What got my attention this morning was the study topic for one of the local churches: The Gospel of Play. There were some verses given about children and weddings and Jesus attending celebrations. The speakers for the morning were scheduled to discuss the value of play and whether Jesus is interested in our play. Then this title is listed:
The menace of commercialized amusement. Rex Whitt

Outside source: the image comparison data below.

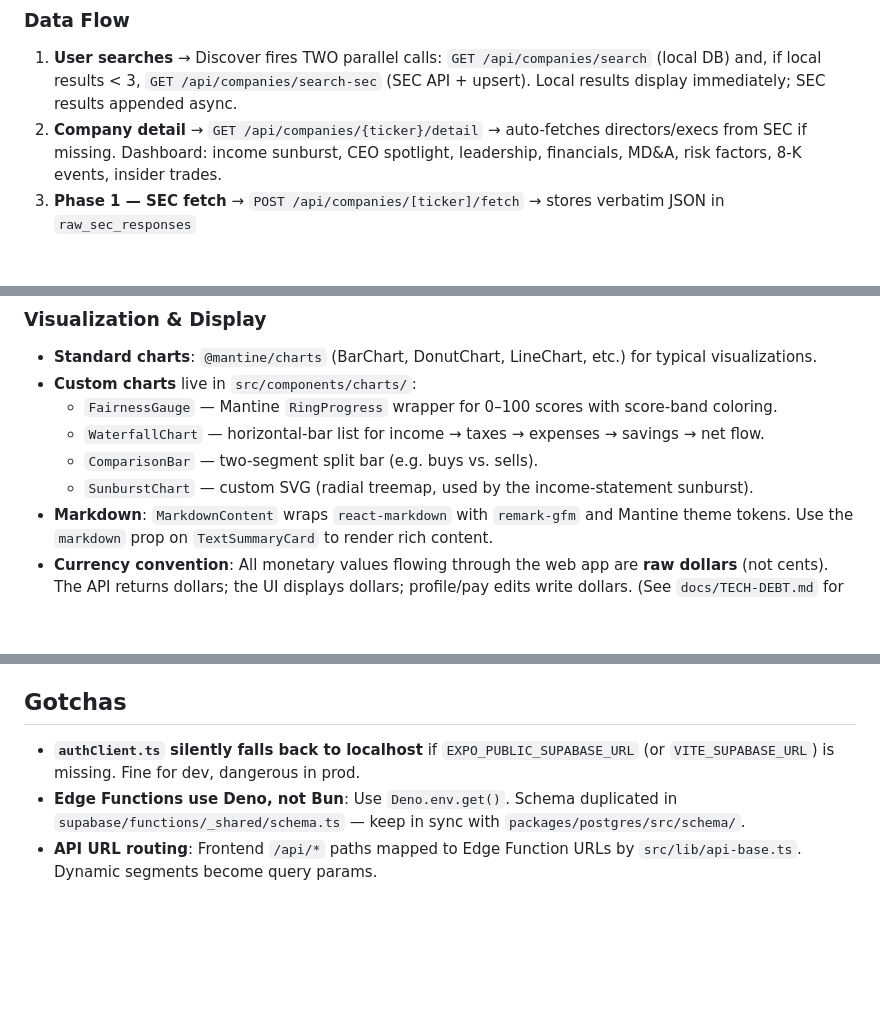
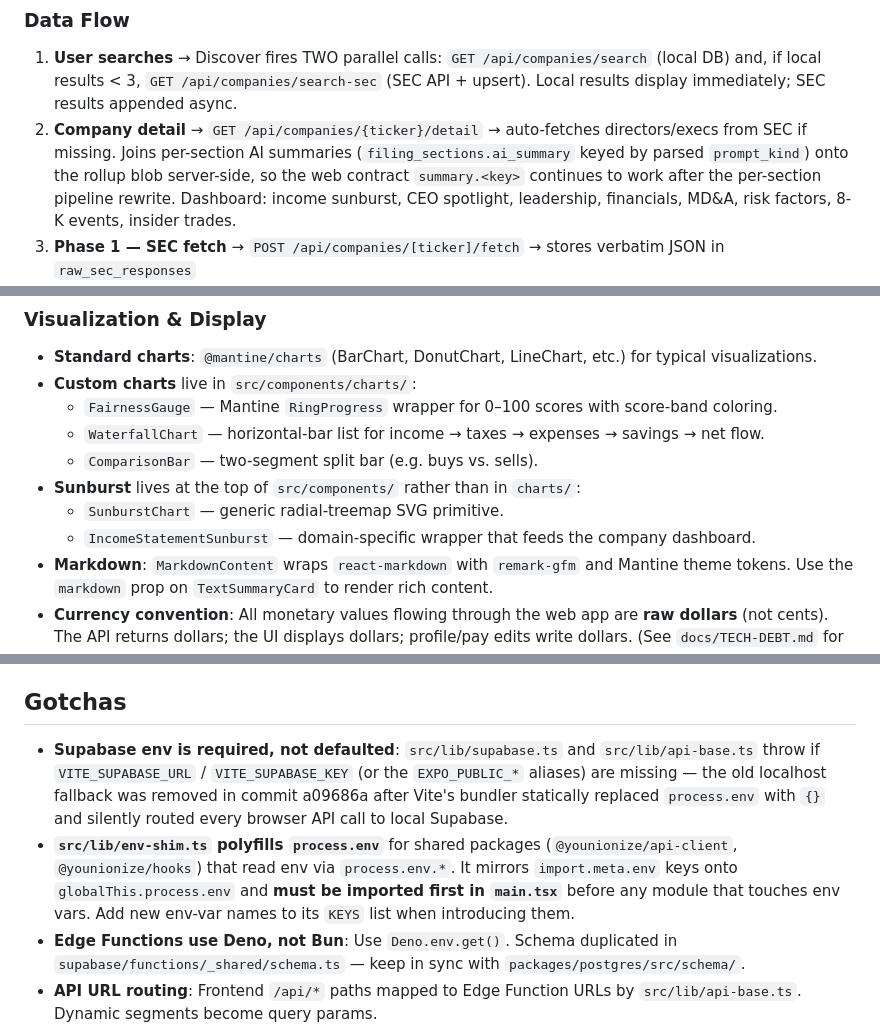
Before and after one commit to MajorWookie/YoUnionize, a Markdown page: CLAUDE.md, 3 parts joined by grey strips. Rendered like a GitHub page; blank space fills up the shorter version.

```diff
--- a/CLAUDE.md
+++ b/CLAUDE.md
@@ -74,7 +74,7 @@ See `docs/MODULE-MAP.md` for detailed module/directory descriptions.
 ### Data Flow
 
 1. **User searches** → Discover fires TWO parallel calls: `GET /api/companies/search` (local DB) and, if local results < 3, `GET /api/companies/search-sec` (SEC API + upsert). Local results display immediately; SEC results appended async.
-2. **Company detail** → `GET /api/companies/{ticker}/detail` → auto-fetches directors/execs from SEC if missing. Dashboard: income sunburst, CEO spotlight, leadership, financials, MD&A, risk factors, 8-K events, insider trades.
+2. **Company detail** → `GET /api/companies/{ticker}/detail` → auto-fetches directors/execs from SEC if missing. Joins per-section AI summaries (`filing_sections.ai_summary` keyed by parsed `prompt_kind`) onto the rollup blob server-side, so the web contract `summary.<key>` continues to work after the per-section pipeline rewrite. Dashboard: income sunburst, CEO spotlight, leadership, financials, MD&A, risk factors, 8-K events, insider trades.
 3. **Phase 1 — SEC fetch** → `POST /api/companies/[ticker]/fetch` → stores verbatim JSON in `raw_sec_responses`
 4. **Phase 2 — Processing** → `POST /api/companies/[ticker]/process` → transforms raw data into domain tables with enrichment
 5. **Summarization** → `POST /api/companies/[ticker]/summarize` → routes sections to specialized prompts → stores summaries + 1024-dim Voyage AI embeddings
@@ -115,7 +115,9 @@ See `docs/MODULE-MAP.md` for detailed module/directory descriptions.
   - `FairnessGauge` — Mantine `RingProgress` wrapper for 0–100 scores with score-band coloring.
   - `WaterfallChart` — horizontal-bar list for income → taxes → expenses → savings → net flow.
   - `ComparisonBar` — two-segment split bar (e.g. buys vs. sells).
-  - `SunburstChart` — custom SVG (radial treemap, used by the income-statement sunburst).
+- **Sunburst** lives at the top of `src/components/` rather than in `charts/`:
+  - `SunburstChart` — generic radial-treemap SVG primitive.
+  - `IncomeStatementSunburst` — domain-specific wrapper that feeds the company dashboard.
 - **Markdown**: `MarkdownContent` wraps `react-markdown` with `remark-gfm` and Mantine theme tokens. Use the `markdown` prop on `TextSummaryCard` to render rich content.
 - **Currency convention**: All monetary values flowing through the web app are **raw dollars** (not cents). The API returns dollars; the UI displays dollars; profile/pay edits write dollars. (See `docs/TECH-DEBT.md` for the historical cents-vs-dollars drift inherited from the Expo era.)
 
@@ -163,7 +165,8 @@ The pre-migration ADRs around Tamagui and Expo Router are preserved for historic
 
 ## Gotchas
 
-- **`authClient.ts` silently falls back to localhost** if `EXPO_PUBLIC_SUPABASE_URL` (or `VITE_SUPABASE_URL`) is missing. Fine for dev, dangerous in prod.
+- **Supabase env is required, not defaulted**: `src/lib/supabase.ts` and `src/lib/api-base.ts` throw if `VITE_SUPABASE_URL` / `VITE_SUPABASE_KEY` (or the `EXPO_PUBLIC_*` aliases) are missing — the old localhost fallback was removed in commit a09686a after Vite's bundler statically replaced `process.env` with `{}` and silently routed every browser API call to local Supabase.
+- **`src/lib/env-shim.ts` polyfills `process.env`** for shared packages (`@younionize/api-client`, `@younionize/hooks`) that read env via `process.env.*`. It mirrors `import.meta.env` keys onto `globalThis.process.env` and **must be imported first in `main.tsx`** before any module that touches env vars. Add new env-var names to its `KEYS` list when introducing them.
 - **Edge Functions use Deno, not Bun**: Use `Deno.env.get()`. Schema duplicated in `supabase/functions/_shared/schema.ts` — keep in sync with `packages/postgres/src/schema/`.
 - **API URL routing**: Frontend `/api/*` paths mapped to Edge Function URLs by `src/lib/api-base.ts`. Dynamic segments become query params.
 - **Supabase API key naming**: Uses `SUPABASE_KEY` / `SUPABASE_SECRET_KEY` (new format). Legacy fallbacks (`SUPABASE_ANON_KEY`, `SUPABASE_SERVICE_ROLE_KEY`) retained for Edge Functions runtime.
```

After I stopped laughing, and cleaned up a little spilled coffee, I realized that the “menace” of 1921 was probably just as serious, and just as destructive as the menace of 2011. For although we may call it different things or describe it in different terms, the problems of our youth have always been founded on the same principle: self-indulgence. There is a time period in our lives when everything revolves around what we feel, desire, dream, experience, and demand. There is no one else in the world who is more important than US! It’s the ME, ME, and MORE ME phase. Or at least that is the way it seems during our phase of lust, greed, and self-gratification. Those of us who have been through it and hopefully outgrown most of our selfish ways, feel a responsibility to guide the next generation through the worst parts and help them avoid lasting damage from destructive “play”. But we have to proceed with caution because we have a very basic need for play and even for a little self-indulgence. Abstinence is not the answer for everything.

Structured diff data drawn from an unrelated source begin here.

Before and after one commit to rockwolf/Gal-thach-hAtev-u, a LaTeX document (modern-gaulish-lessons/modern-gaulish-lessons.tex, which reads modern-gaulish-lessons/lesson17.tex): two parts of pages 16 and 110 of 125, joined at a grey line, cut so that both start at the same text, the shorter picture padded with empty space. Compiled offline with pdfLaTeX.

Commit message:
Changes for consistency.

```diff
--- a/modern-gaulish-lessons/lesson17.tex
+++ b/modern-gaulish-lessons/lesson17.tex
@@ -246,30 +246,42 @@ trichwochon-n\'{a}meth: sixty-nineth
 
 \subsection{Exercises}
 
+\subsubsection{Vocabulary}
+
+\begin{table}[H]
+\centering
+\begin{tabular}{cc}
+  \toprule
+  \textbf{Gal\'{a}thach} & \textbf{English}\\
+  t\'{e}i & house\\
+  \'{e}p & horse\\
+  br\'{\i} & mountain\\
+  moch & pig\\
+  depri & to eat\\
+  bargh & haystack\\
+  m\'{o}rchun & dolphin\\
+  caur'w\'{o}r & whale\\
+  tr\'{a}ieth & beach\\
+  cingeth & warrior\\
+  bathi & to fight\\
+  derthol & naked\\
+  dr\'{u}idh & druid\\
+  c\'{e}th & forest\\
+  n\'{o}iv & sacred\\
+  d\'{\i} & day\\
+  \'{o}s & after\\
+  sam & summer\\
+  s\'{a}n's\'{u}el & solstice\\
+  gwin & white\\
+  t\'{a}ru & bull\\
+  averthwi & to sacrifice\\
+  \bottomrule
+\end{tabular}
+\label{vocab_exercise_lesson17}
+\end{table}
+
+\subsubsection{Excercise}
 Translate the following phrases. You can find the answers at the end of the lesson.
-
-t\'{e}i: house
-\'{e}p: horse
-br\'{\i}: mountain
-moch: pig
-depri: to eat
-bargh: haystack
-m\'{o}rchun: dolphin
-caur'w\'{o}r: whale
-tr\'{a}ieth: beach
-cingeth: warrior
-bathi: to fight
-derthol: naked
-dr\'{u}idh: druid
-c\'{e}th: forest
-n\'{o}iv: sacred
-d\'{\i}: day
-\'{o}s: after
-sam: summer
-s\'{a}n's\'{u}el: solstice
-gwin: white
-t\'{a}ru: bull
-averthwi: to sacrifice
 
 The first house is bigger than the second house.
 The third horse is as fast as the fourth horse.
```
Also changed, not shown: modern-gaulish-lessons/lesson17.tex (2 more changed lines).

I would love to have heard Mr. Whitt speak of “commercialized amusement”. And wouldn’t you love to see his reaction to some of our current activities? Oh my! I know some of the amusements of the twenties involved alcohol, sex, fast cars, violence, and gambling. The tried-and-true troubles have always been preferred by a few members of each generation. I’m not sure what would have been considered “commercialized”. However, I do know from reading the papers that some adults in Caddo recognized the need for young people to be entertained and amused. They offered a lot of social activities, school clubs, community organizations, games, and sports to keep them busy and out of trouble. That is the way it should be…not an avoidance of play, but lots of opportunities for acceptable amusement.
As you moan and groan with me about the gadgets and devices and expensive toys requested by the children and tweens and teens on your holiday list this year, remember that the pressures of advertisement and commercialism and peers and self-indulgence have long been a part of growing up. It won’t hurt to spoil our children with a little “commercialized amusement” if we also help them balance their lives with other activities and we continue to guide them away from the things that cause lasting damage.
Yes, I think Jesus does care about our play…it’s an important part of who we are.